Where the lines below hold images, skip those and copy every word exactly.

--- PROVIDED MATERIAL Enclosed Below ---

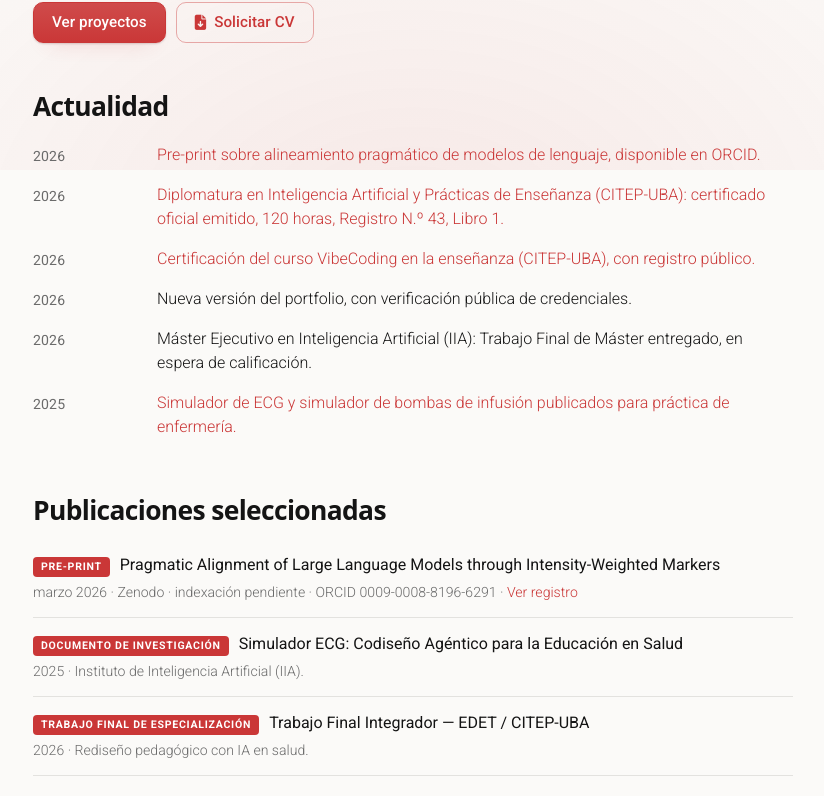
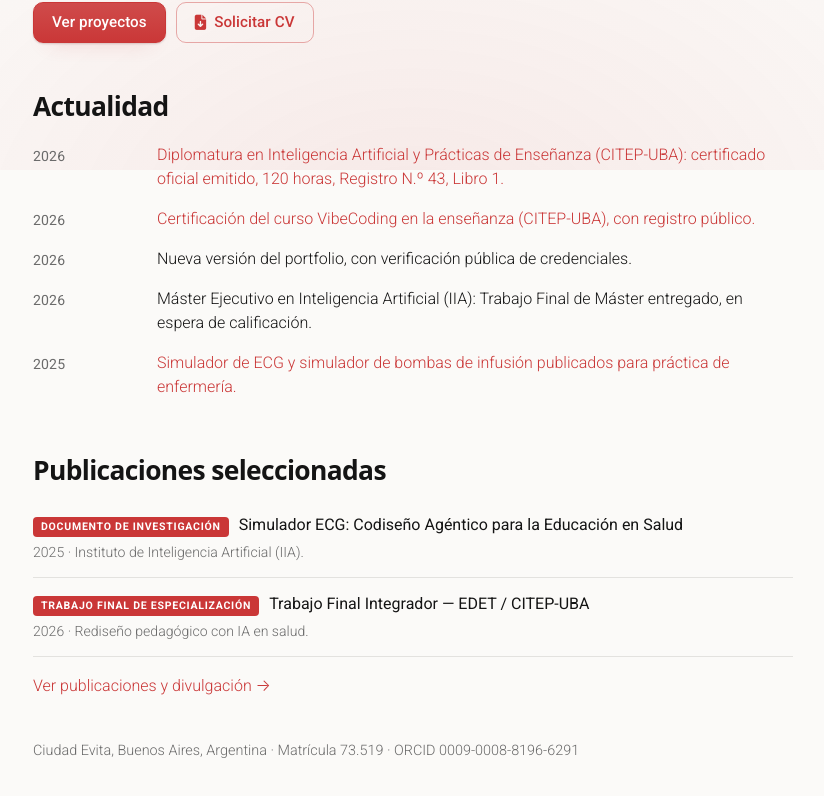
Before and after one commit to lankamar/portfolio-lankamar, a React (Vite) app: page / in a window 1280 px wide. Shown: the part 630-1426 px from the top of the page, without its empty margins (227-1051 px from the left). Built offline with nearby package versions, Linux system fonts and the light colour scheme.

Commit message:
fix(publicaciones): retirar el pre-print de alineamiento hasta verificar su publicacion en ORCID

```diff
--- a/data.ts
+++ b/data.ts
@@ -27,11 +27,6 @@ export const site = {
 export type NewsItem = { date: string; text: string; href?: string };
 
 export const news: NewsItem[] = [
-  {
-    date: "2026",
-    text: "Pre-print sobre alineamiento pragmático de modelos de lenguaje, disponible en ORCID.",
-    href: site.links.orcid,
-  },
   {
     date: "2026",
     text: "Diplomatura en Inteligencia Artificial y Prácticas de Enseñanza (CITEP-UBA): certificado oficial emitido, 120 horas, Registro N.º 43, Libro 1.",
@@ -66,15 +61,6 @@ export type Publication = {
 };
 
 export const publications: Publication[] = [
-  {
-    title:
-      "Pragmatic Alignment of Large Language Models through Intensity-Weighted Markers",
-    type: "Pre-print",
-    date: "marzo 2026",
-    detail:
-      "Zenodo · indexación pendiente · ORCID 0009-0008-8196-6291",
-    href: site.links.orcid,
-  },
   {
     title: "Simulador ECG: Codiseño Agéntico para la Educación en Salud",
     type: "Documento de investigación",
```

--- End of Enclosed PROVIDED MATERIAL ---

> _COMPLETED EXERCISE_
Before and after one commit to lankamar/portfolio-lankamar, a React (Vite) app: page / in a window 1280 px wide. Shown: the part 630-1426 px from the top of the page, without its empty margins (227-1051 px from the left). Built offline with nearby package versions, Linux system fonts and the light colour scheme.

Commit message:
fix(publicaciones): retirar el pre-print de alineamiento hasta verificar su publicacion en ORCID

```diff
--- a/data.ts
+++ b/data.ts
@@ -27,11 +27,6 @@ export const site = {
 export type NewsItem = { date: string; text: string; href?: string };
 
 export const news: NewsItem[] = [
-  {
-    date: "2026",
-    text: "Pre-print sobre alineamiento pragmático de modelos de lenguaje, disponible en ORCID.",
-    href: site.links.orcid,
-  },
   {
     date: "2026",
     text: "Diplomatura en Inteligencia Artificial y Prácticas de Enseñanza (CITEP-UBA): certificado oficial emitido, 120 horas, Registro N.º 43, Libro 1.",
@@ -66,15 +61,6 @@ export type Publication = {
 };
 
 export const publications: Publication[] = [
-  {
-    title:
-      "Pragmatic Alignment of Large Language Models through Intensity-Weighted Markers",
-    type: "Pre-print",
-    date: "marzo 2026",
-    detail:
-      "Zenodo · indexación pendiente · ORCID 0009-0008-8196-6291",
-    href: site.links.orcid,
-  },
   {
     title: "Simulador ECG: Codiseño Agéntico para la Educación en Salud",
     type: "Documento de investigación",
```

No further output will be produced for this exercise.